By Rana Husseini - Jan 25,2016 - Last updated at Jan 25,2016

Photos courtesy of The Road

ZAATARI REFUGEE CAMP — Khaldieh Ali, a Syrian refugee at Zaatari camp, has taken it upon herself to show the world that Syrian children are ambitious and have their own dreams.

The 18-year-old, who arrived to the Mafraq camp, some 90km northeast of Amman, in January 2013 with her parents, grandmother and seven siblings, writes articles for The Road Magazine in order to spread her message to the world.

“I want the world to know that we, Syrian children, have our own dreams and ambitions and we are not homeless,” Ali told The Jordan Times.

Initiated in May 2014 by Japanese Emergency NGO (JEN) with the support of UNICEF, The Road Magazine, which is based in the camp, features the work of around 80 refugee volunteers between the ages of 14 and 27.

Ali said writing in the magazine has also helped "fight complicated beliefs and thoughts within my own community”.

“Since arriving, we faced many challenges, including my having to drop out of school because my father did not feel comfortable about it due to young men harassing girls in the camp,” she said.

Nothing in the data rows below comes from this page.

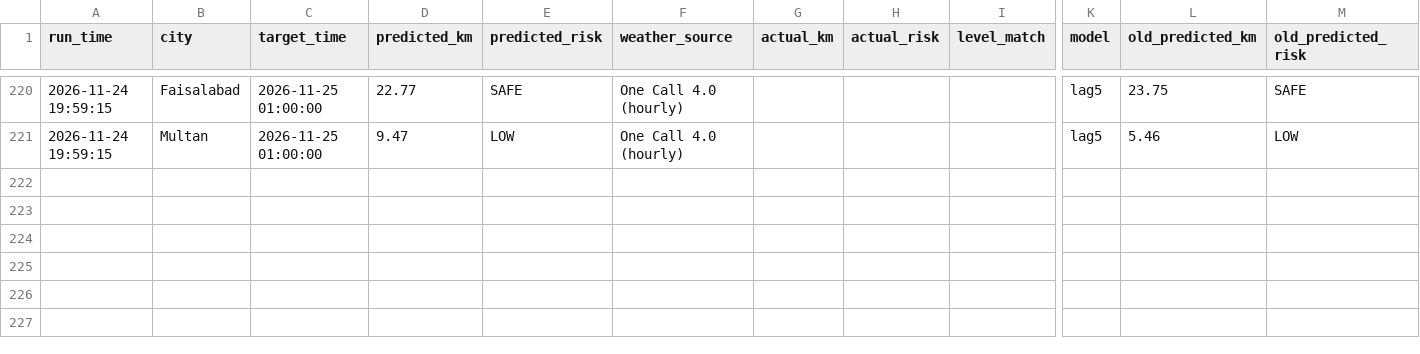
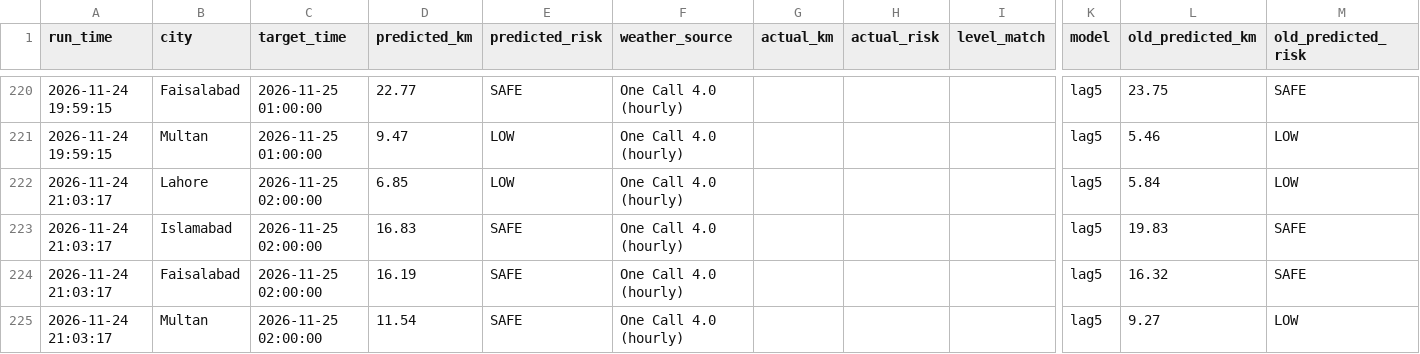
Before and after one commit to amnanaeem123-coder/smog-prediction-backend, a CSV file: prediction_log.csv, drawn as a sheet; only a part is shown, gaps mark what is left out; rows hold the shown columns only; the diff names each change by its address in the sheet, - before the commit and + after, or states it on an @@ line.

Commit message:
Hourly forecast 2026-11-24 21:03

```diff
--- a/prediction_log.csv
+++ b/prediction_log.csv
+row 222: 2026-11-24 21:03:17 | Lahore | 2026-11-25 02:00:00 | 6.85 | LOW | One Call 4.0 (hourly) |  |  |  | lag5 | 5.84 | LOW
+row 223: 2026-11-24 21:03:17 | Islamabad | 2026-11-25 02:00:00 | 16.83 | SAFE | One Call 4.0 (hourly) |  |  |  | lag5 | 19.83 | SAFE
+row 224: 2026-11-24 21:03:17 | Faisalabad | 2026-11-25 02:00:00 | 16.19 | SAFE | One Call 4.0 (hourly) |  |  |  | lag5 | 16.32 | SAFE
+row 225: 2026-11-24 21:03:17 | Multan | 2026-11-25 02:00:00 | 11.54 | SAFE | One Call 4.0 (hourly) |  |  |  | lag5 | 9.27 | LOW
```
Also changed, not shown: 3 other files.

Ali has written about problems in the camp's society, including early marriage and harassment, and she noted that “our reporting is being met with positive reactions from the refugee community”.

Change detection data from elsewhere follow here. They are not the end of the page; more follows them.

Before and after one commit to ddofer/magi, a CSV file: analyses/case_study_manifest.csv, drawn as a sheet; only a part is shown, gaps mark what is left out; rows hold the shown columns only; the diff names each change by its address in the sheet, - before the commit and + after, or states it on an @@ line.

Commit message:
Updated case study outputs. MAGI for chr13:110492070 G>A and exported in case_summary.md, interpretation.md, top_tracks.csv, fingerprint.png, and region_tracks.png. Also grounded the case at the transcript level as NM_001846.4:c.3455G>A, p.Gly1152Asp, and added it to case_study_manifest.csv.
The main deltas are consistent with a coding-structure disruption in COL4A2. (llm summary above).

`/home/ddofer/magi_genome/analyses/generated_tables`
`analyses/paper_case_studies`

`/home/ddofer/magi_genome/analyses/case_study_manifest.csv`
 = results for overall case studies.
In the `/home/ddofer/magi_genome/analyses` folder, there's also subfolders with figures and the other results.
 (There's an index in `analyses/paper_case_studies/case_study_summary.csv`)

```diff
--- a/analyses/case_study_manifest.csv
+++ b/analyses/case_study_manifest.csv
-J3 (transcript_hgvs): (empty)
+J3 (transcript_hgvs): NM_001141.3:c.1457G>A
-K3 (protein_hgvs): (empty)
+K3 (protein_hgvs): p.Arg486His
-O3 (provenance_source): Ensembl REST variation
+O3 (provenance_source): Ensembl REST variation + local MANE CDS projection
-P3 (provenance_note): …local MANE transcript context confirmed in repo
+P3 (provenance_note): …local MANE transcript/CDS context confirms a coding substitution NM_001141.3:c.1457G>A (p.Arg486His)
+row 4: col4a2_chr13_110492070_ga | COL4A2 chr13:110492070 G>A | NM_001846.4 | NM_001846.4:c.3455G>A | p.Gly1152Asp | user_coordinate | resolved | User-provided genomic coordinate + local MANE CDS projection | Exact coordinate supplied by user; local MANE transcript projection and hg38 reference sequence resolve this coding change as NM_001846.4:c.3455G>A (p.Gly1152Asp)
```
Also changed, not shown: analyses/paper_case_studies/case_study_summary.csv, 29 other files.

Zaatari camp, the largest for Syrian refugees in Jordan, is currently home to 79,357 people, according to the UNHCR's latest available figures.

“I love working for the magazine and I have a strong will to make changes and give hope to people in my own community,” Ali added.

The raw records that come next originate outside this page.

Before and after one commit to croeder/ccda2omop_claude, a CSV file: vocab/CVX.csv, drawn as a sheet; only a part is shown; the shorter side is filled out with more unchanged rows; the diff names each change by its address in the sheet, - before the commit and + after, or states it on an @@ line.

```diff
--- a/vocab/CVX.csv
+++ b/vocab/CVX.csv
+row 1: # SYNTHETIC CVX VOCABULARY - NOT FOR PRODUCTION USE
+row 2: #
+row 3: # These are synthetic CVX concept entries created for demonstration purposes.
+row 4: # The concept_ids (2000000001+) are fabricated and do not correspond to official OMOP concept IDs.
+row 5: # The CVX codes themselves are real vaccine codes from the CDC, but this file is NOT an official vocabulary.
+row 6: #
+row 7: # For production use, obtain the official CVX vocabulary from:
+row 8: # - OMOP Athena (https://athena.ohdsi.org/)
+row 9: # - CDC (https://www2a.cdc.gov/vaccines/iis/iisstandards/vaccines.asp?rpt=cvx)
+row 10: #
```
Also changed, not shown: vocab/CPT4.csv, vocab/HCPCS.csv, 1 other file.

“The Road Magazine is written by refugees for refugees at Zaatari camp,” Hada Sarhan, the editor-in-chief of the magazine, told The Jordan Times.

Sarhan said the magazine started with seven volunteers from the refugee camp producing an eight-page magazine, and after two years, the total number of contributors reached 79 — 45 men and 34 women, who are responsible for producing a 24-page magazine.

“When … the magazine started, people at the camp were hesitant because they were worried about other things, such as securing food and better living conditions,” Sarhan explained.

But when the first issue was distributed, she added, “we were surprised how many people were eager to read the magazine and later join in writing”.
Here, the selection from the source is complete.